So long as you keep the horizon at the top of the frame and make sure that the rest of the photo is interesting, it can work really well. Read more about using high horizons here.An image of a cityscape, shot at an angle. High Angle – 30 Day Photography Challenge Tips


Whether you’re shooting in portrait or landscape, can make a big difference to the feel of your photo as it changes the balance and feeling of stability. We all know that a long flat bottom is going to be sturdier than the tall, skinny, precarious image. This is magnified when you look down because we start to lose our sense of balance. A portrait image of a city. High Angle – 30 Day Photography Challenge Tips
When there’s no horizon in particular, it’s hard to find a balance.

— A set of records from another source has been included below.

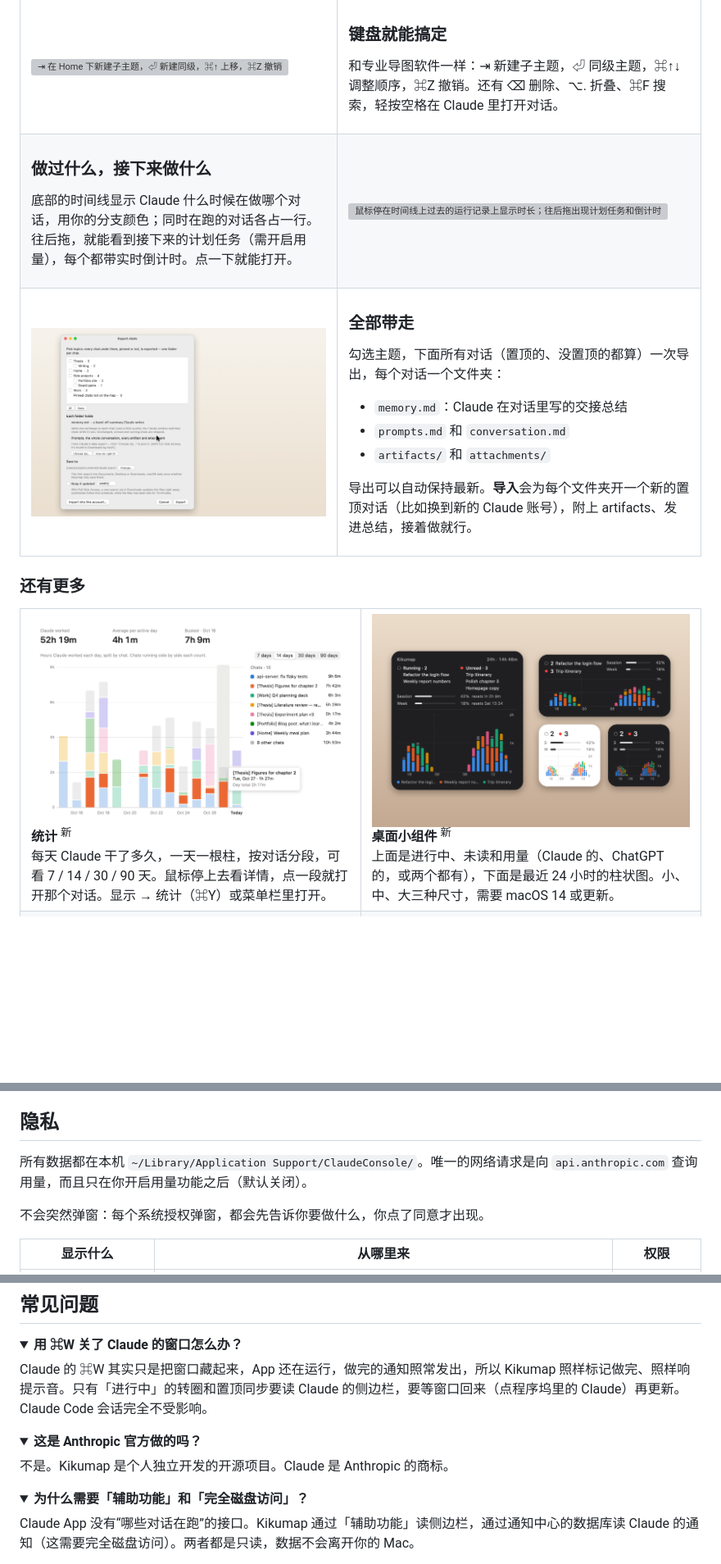
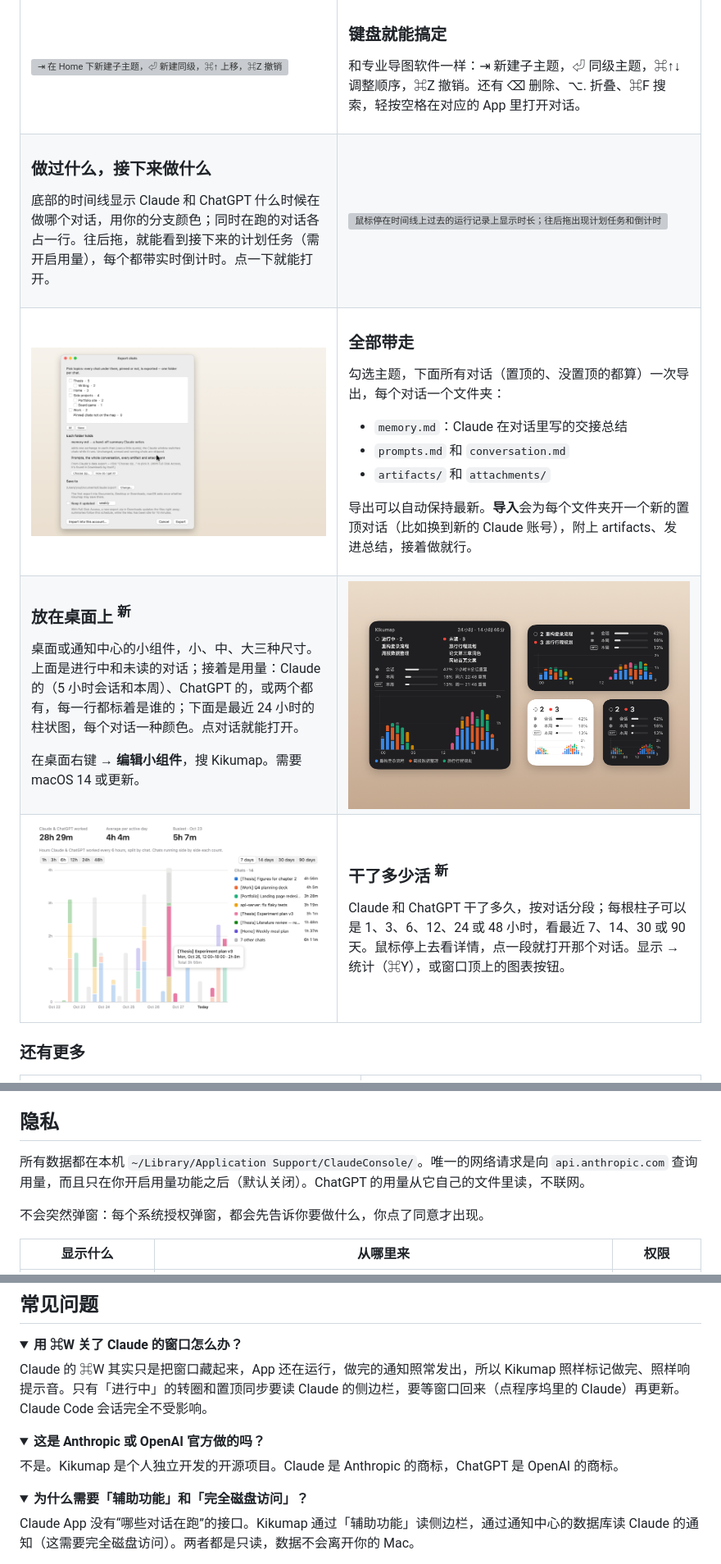
Before and after one commit to tang1693/KIKUmap, a Markdown page: README.zh-CN.md, 3 parts joined by grey strips. Shown at 82% size. Drawn GitHub-style; pictures changed too: docs/demo/stats.png, docs/demo/widget-zh.png (added), docs/demo/widget.png; folded sections open; blank space fills up the shorter version; grey boxes are pictures that could not be loaded.

```diff
--- a/README.zh-CN.md
+++ b/README.zh-CN.md
@@ -102,7 +102,7 @@ https://github.com/user-attachments/assets/5bdd2a3f-29c6-4097-bbca-b5061c95526d
 
 ### 键盘就能搞定
 
-和专业导图软件一样：⇥ 新建子主题，⏎ 同级主题，⌘↑↓ 调整顺序，⌘Z 撤销。还有 ⌫ 删除、⌥. 折叠、⌘F 搜索，轻按空格在 Claude 里打开对话。
+和专业导图软件一样：⇥ 新建子主题，⏎ 同级主题，⌘↑↓ 调整顺序，⌘Z 撤销。还有 ⌫ 删除、⌥. 折叠、⌘F 搜索，轻按空格在对应的 App 里打开对话。
 
 </td>
 </tr>
@@ -111,7 +111,7 @@ https://github.com/user-attachments/assets/5bdd2a3f-29c6-4097-bbca-b5061c95526d
 
 ### 做过什么，接下来做什么
 
-底部的时间线显示 Claude 什么时候在做哪个对话，用你的分支颜色；同时在跑的对话各占一行。往后拖，就能看到接下来的计划任务（需开启用量），每个都带实时倒计时。点一下就能打开。
+底部的时间线显示 Claude 和 ChatGPT 什么时候在做哪个对话，用你的分支颜色；同时在跑的对话各占一行。往后拖，就能看到接下来的计划任务（需开启用量），每个都带实时倒计时。点一下就能打开。
 
 </td>
 <td width="55%"><img src="docs/demo/timeline.gif" width="100%" alt="鼠标停在时间线上过去的运行记录上显示时长；往后拖出现计划任务和倒计时"></td>
@@ -132,16 +132,34 @@ https://github.com/user-attachments/assets/5bdd2a3f-29c6-4097-bbca-b5061c95526d
 
 </td>
 </tr>
+<tr>
+<td>
+
+### 放在桌面上 <sup>新</sup>
+
+桌面或通知中心的小组件，小、中、大三种尺寸。上面是进行中和未读的对话；接着是用量：Claude 的（5 小时会话和本周）、ChatGPT 的，或两个都有，每一行都标着是谁的；下面是最近 24 小时的柱状图，每个对话一种颜色。点对话就能打开。
+
+在桌面右键 → **编辑小组件**，搜 Kikumap。需要 macOS 14 或更新。
+
+</td>
+<td width="55%"><img src="docs/demo/widget-zh.png" width="100%" alt="四个 Kikumap 小组件：大、中和两个小的，都有进行中和未读的对话、Claude 的会话和本周用量、ChatGPT 的本周用量，以及最近 24 小时的分段柱状图"></td>
+</tr>
+<tr>
+<td width="55%"><img src="docs/demo/stats.png" width="100%" alt="统计：最近 7 天，每 6 小时一根柱，每个对话一种颜色，带总计、图例，以及柱子时长和范围的切换"></td>
+<td>
+
+### 干了多少活 <sup>新</sup>
+
+Claude 和 ChatGPT 干了多久，按对话分段；每根柱子可以是 1、3、6、12、24 或 48 小时，看最近 7、14、30 或 90 天。鼠标停上去看详情，点一段就打开那个对话。显示 → 统计（⌘Y），或窗口顶上的图表按钮。
+
+</td>
+</tr>
 </table>
 
 ### 还有更多
 
 <table>
 <tr>
-<td width="50%" valign="top"><img src="docs/demo/stats.png" width="100%" alt="统计：每天一根分段柱，每个对话一种颜色，带总计和图例"><br><b>统计</b> <sup>新</sup><br>每天 Claude 干了多久，一天一根柱，按对话分段，可看 7 / 14 / 30 / 90 天。鼠标停上去看详情，点一段就打开那个对话。显示 → 统计（⌘Y）或菜单栏里打开。</td>
-<td width="50%" valign="top"><img src="docs/demo/widget.png" width="100%" alt="桌面小组件：上面是进行中、未读和用量，下面是最近 24 小时的分段柱状图"><br><b>桌面小组件</b> <sup>新</sup><br>上面是进行中、未读和用量（Claude 的、ChatGPT 的，或两个都有），下面是最近 24 小时的柱状图。小、中、大三种尺寸，需要 macOS 14 或更新。</td>
-</tr>
-<tr>
 <td width="50%" valign="top"><img src="docs/demo/unread.gif" width="100%" alt="做完的对话会亮"><br><b>做完的对话会亮</b><br>做完还没看的对话，在导图上变成实心，还带一个红点。</td>
 <td width="50%" valign="top"><img src="docs/demo/search.gif" width="100%" alt="搜索"><br><b>搜索</b><br>⌘F 搜主题、对话和标签，⏎ 跳到下一个。</td>
 </tr>
@@ -187,7 +205,7 @@ open Install.command        # 或者在 Finder 里双击它
 
 ## 隐私
 
-所有数据都在本机 `~/Library/Application Support/ClaudeConsole/`。唯一的网络请求是向 `api.anthropic.com` 查询用量，而且只在你开启用量功能之后（默认关闭）。
+所有数据都在本机 `~/Library/Application Support/ClaudeConsole/`。唯一的网络请求是向 `api.anthropic.com` 查询用量，而且只在你开启用量功能之后（默认关闭）。ChatGPT 的用量从它自己的文件里读，不联网。
 
 不会突然弹窗：每个系统授权弹窗，都会先告诉你要做什么，你点了同意才出现。
 
@@ -236,9 +254,9 @@ Claude 的 ⌘W 其实只是把窗口藏起来，App 还在运行，做完的通
 </details>
 
 <details>
-<summary><b>这是 Anthropic 官方做的吗？</b></summary>
+<summary><b>这是 Anthropic 或 OpenAI 官方做的吗？</b></summary>
 
-不是。Kikumap 是个人独立开发的开源项目。Claude 是 Anthropic 的商标。
+不是。Kikumap 是个人独立开发的开源项目。Claude 是 Anthropic 的商标，ChatGPT 是 OpenAI 的商标。
 </details>
 
 <details>
```
Also changed, not shown: other parts of README.zh-CN.md (+14 -14 lines), README.md (+41 -23 lines), docs/social-preview.png, 10 other files.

This is the photo that I chose for day 5, because it meets the criteria: it looks down so that you can’t see a horizon at all, and views a familiar sight, from an unfamiliar angle.
This is what you’re looking for.
You can do this with anything, perhaps out of your apartment onto the street below, or looking down from a cliff to some people on the beach.
It doesn’t even have to be that high.
The reason I love this sort of shot is because it breaks free from the sort of photography that I’m personally used to. I take so many photos of people from my height, or from my hip, that I often forget about other possible angles. An image looking down on terraced houses. High Angle – 30 Day Photography Challenge Tips
If you would like to keep track of the 30 Day Photography Challenge, come on over to my Facebook page, Twitter and/or Pinterest, and share your photos with me and the rest of the community. The best ones will be included in these posts. Alternatively, you can leave a comment below. (Note: if you’re linking from Facebook, be sure to ‘copy image address’).

Your Photos

An image from a plane window overlooking plains. High Angle – 30 Day Photography Challenge Tips
Patrick Connolly

Show Comments (1)